Exercise details:
Copy out every line from the records that includes "height".

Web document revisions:
::::::

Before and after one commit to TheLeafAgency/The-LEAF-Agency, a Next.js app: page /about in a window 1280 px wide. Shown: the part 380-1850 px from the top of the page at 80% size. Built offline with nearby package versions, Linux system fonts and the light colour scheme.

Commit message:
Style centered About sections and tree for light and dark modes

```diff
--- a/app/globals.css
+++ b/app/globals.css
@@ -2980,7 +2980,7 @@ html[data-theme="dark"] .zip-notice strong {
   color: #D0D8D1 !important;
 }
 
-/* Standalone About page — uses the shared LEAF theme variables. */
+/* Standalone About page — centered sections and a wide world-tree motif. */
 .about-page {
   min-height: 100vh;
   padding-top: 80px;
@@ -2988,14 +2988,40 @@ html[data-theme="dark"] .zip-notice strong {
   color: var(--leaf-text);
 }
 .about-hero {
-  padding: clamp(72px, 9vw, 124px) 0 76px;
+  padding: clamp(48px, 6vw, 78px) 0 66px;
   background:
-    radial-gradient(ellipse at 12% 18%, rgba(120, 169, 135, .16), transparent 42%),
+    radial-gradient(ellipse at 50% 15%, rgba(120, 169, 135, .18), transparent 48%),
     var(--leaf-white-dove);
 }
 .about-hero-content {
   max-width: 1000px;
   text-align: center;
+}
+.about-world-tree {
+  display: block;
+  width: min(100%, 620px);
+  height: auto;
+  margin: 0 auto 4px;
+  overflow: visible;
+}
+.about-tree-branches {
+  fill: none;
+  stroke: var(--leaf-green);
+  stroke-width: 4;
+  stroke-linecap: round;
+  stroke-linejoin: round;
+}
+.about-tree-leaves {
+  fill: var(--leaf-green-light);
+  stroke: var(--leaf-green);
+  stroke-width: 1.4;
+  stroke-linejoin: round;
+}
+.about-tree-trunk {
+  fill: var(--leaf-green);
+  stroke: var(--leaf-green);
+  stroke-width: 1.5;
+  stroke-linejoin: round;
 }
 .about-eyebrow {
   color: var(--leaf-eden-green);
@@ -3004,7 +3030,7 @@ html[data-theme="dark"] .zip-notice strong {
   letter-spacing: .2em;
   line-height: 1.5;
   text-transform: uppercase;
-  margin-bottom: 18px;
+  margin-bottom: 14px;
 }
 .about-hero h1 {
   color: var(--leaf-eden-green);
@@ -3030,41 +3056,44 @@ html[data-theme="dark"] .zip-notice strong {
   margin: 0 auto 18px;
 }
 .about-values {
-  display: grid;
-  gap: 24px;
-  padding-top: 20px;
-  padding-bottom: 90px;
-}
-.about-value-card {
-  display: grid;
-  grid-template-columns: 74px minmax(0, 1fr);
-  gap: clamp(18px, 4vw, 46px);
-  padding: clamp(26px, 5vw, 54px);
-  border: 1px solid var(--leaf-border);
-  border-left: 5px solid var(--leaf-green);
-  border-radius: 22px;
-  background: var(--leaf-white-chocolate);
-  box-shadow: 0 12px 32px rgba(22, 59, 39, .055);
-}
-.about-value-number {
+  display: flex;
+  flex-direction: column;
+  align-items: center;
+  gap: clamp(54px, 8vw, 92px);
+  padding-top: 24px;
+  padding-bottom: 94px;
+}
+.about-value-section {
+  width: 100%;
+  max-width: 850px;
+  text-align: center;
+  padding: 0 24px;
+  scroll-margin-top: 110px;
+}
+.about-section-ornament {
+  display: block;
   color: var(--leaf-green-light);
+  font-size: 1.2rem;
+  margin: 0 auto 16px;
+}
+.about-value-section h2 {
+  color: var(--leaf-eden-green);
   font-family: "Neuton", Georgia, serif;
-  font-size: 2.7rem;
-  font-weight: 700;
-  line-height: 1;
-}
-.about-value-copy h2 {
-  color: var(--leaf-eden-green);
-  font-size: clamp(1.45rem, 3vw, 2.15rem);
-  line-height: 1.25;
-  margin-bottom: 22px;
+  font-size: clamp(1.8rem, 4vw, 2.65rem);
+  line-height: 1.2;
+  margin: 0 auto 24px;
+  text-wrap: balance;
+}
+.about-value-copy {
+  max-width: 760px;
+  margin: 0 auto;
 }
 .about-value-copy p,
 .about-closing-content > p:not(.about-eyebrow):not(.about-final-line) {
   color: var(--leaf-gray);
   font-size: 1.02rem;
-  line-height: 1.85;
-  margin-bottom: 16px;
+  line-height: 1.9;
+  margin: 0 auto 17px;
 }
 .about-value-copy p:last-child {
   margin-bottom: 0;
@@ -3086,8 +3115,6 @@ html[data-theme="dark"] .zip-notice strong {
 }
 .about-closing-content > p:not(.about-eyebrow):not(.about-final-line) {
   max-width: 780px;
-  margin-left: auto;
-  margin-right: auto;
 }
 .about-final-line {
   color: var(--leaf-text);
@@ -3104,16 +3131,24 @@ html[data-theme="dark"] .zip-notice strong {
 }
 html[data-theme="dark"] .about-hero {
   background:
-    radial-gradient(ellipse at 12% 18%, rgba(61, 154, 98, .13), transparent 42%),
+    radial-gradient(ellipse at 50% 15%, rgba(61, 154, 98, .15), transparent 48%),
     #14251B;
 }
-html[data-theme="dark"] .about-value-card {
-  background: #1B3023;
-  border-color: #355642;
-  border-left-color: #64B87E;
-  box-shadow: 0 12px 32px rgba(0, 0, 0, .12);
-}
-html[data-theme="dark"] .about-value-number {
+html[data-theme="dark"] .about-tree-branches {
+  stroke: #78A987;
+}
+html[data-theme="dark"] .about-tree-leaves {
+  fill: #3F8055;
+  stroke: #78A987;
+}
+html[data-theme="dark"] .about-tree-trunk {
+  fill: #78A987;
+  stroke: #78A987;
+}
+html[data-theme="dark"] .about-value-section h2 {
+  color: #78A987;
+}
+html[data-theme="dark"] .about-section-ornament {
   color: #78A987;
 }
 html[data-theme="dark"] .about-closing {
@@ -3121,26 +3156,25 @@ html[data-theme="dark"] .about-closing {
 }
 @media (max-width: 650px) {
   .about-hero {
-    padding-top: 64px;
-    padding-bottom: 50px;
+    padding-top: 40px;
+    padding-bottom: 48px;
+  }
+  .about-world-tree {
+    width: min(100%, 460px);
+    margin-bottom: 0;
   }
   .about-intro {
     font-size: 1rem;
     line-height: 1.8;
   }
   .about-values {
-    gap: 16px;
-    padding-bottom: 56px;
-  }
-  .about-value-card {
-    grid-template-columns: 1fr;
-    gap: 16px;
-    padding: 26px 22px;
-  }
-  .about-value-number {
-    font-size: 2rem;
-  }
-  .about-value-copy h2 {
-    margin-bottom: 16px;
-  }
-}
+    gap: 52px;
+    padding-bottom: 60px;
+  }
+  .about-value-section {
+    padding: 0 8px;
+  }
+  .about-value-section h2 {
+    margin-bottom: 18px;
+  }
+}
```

::::::

Task response:
   min-height: 100vh;
+  height: auto;
   line-height: 1.5;
-  line-height: 1;
-  line-height: 1.25;
+  line-height: 1.2;
-  line-height: 1.85;
+  line-height: 1.9;
     line-height: 1.8;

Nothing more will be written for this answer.